(Before-and-after change data)

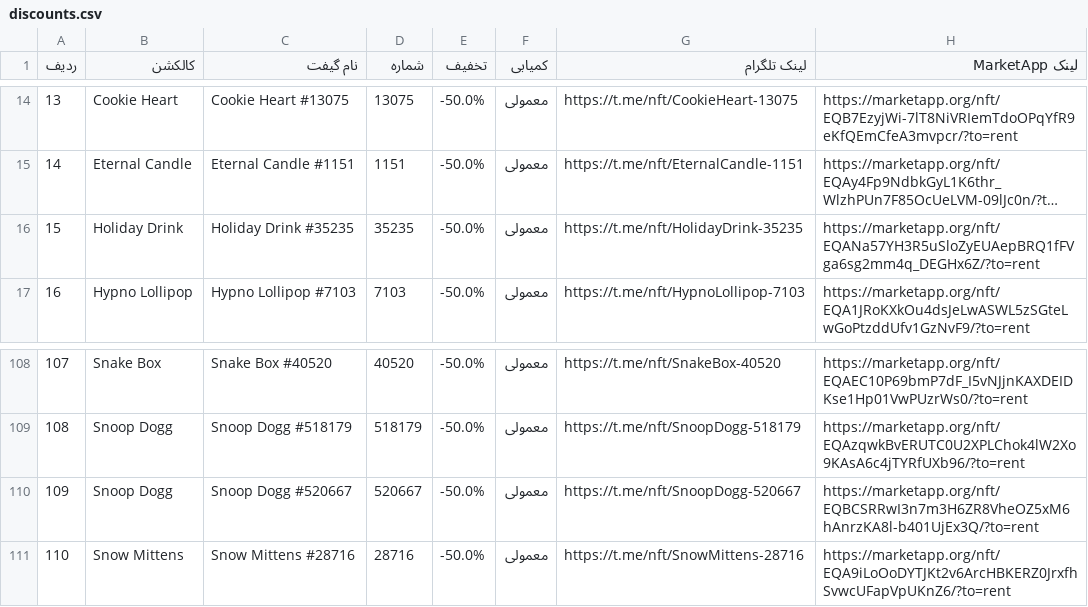
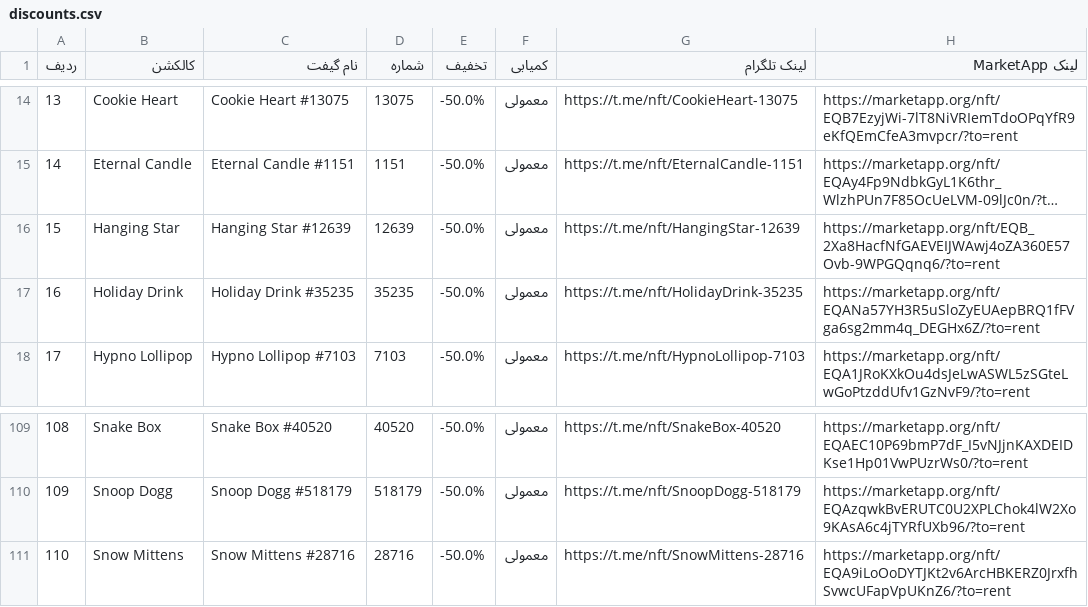
Before and after one commit to Zanjania0/market-deal-bot, a CSV file: discounts.csv, drawn as a sheet; only a part is shown, gaps mark what is left out; long unchanged cells end in …; removed rows and columns are numbered as before the commit, all else as after; the diff names each change by its address in the sheet, - before the commit and + after, or states it on an @@ line.

```diff
--- a/discounts.csv
+++ b/discounts.csv
+row 16: 15 | Hanging Star | Hanging Star #12639 | 12639 | -50.0% | معمولی | https://t.me/nft/HangingStar-12639 | https://marketapp.org/nft/EQB_2Xa8HacfNfGAEVEIJWAwj4oZA360E57Ovb-9WPGQqnq6/?to=rent
@@ column A (ردیف) renumbered between rows 17 and 110 @@
-row 110: 109 | Snoop Dogg | Snoop Dogg #520667 | 520667 | -50.0% | معمولی | https://t.me/nft/SnoopDogg-520667 | https://marketapp.org/nft/EQBCSRRwI3n7m3H6ZR8VheOZ5xM6hAnrzKA8l-b401UjEx3Q/?to=rent
```
Also changed, not shown: 2 other files.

◆ What to work on ◆
Pull out all lines of the data with the string "marketapp".

◆ Result for this exercise ◆
+row 16: 15 | Hanging Star | Hanging Star #12639 | 12639 | -50.0% | معمولی | https://t.me/nft/HangingStar-12639 | https://marketapp.org/nft/EQB_2Xa8HacfNfGAEVEIJWAwj4oZA360E57Ovb-9WPGQqnq6/?to=rent
-row 110: 109 | Snoop Dogg | Snoop Dogg #520667 | 520667 | -50.0% | معمولی | https://t.me/nft/SnoopDogg-520667 | https://marketapp.org/nft/EQBCSRRwI3n7m3H6ZR8VheOZ5xM6hAnrzKA8l-b401UjEx3Q/?to=rent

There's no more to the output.